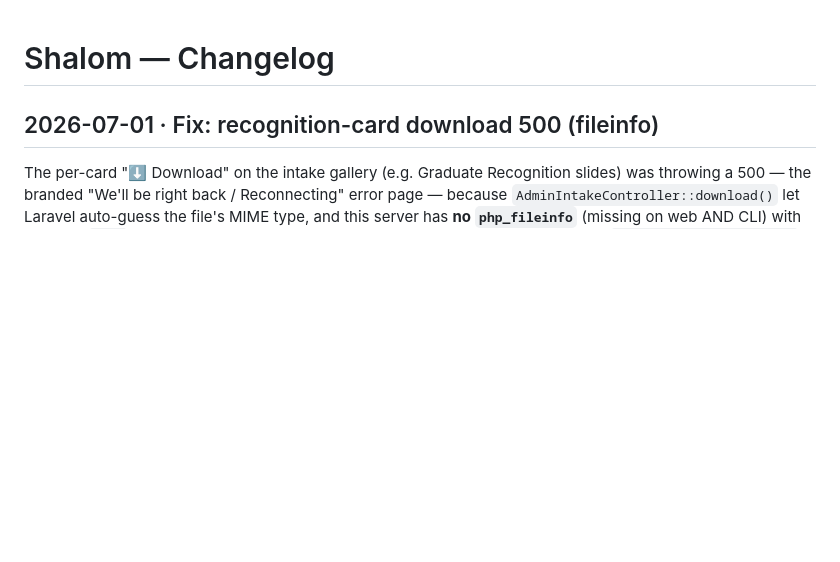
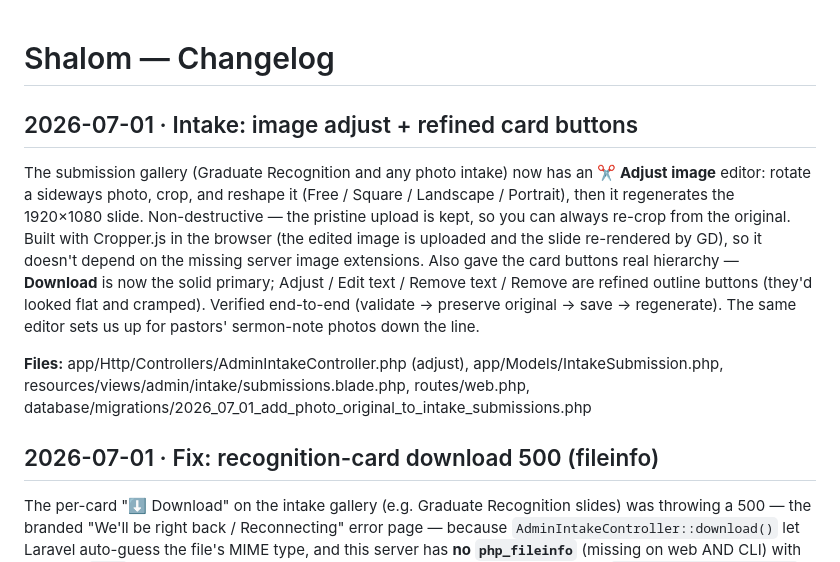
Before and after one commit to c-well/shally, a Markdown page: docs/CHANGELOG.md, the part around the change. GitHub-like rendering; blank space fills up the shorter version.

Commit message:
changelog: intake image adjust + refined buttons

```diff
--- a/docs/CHANGELOG.md
+++ b/docs/CHANGELOG.md
@@ -1,4 +1,10 @@
 # Shalom — Changelog
+
+## 2026-07-01 · Intake: image adjust + refined card buttons
+
+The submission gallery (Graduate Recognition and any photo intake) now has an **✂ Adjust image** editor: rotate a sideways photo, crop, and reshape it (Free / Square / Landscape / Portrait), then it regenerates the 1920×1080 slide. Non-destructive — the pristine upload is kept, so you can always re-crop from the original. Built with Cropper.js in the browser (the edited image is uploaded and the slide re-rendered by GD), so it doesn't depend on the missing server image extensions. Also gave the card buttons real hierarchy — **Download** is now the solid primary; Adjust / Edit text / Remove text / Remove are refined outline buttons (they'd looked flat and cramped). Verified end-to-end (validate → preserve original → save → regenerate). The same editor sets us up for pastors' sermon-note photos down the line.
+
+**Files:** app/Http/Controllers/AdminIntakeController.php (adjust), app/Models/IntakeSubmission.php, resources/views/admin/intake/submissions.blade.php, routes/web.php, database/migrations/2026_07_01_add_photo_original_to_intake_submissions.php
 
 ## 2026-07-01 · Fix: recognition-card download 500 (fileinfo)
 
```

^^^^

*Aim of the task*
Take from the listing every line in which the word "card" appears.

*Solved problem*
+## 2026-07-01 · Intake: image adjust + refined card buttons
+The submission gallery (Graduate Recognition and any photo intake) now has an **✂ Adjust image** editor: rotate a sideways photo, crop, and reshape it (Free / Square / Landscape / Portrait), then it regenerates the 1920×1080 slide. Non-destructive — the pristine upload is kept, so you can always re-crop from the original. Built with Cropper.js in the browser (the edited image is uploaded and the slide re-rendered by GD), so it doesn't depend on the missing server image extensions. Also gave the card buttons real hierarchy — **Download** is now the solid primary; Adjust / Edit text / Remove text / Remove are refined outline buttons (they'd looked flat and cramped). Verified end-to-end (validate → preserve original → save → regenerate). The same editor sets us up for pastors' sermon-note photos down the line.
 ## 2026-07-01 · Fix: recognition-card download 500 (fileinfo)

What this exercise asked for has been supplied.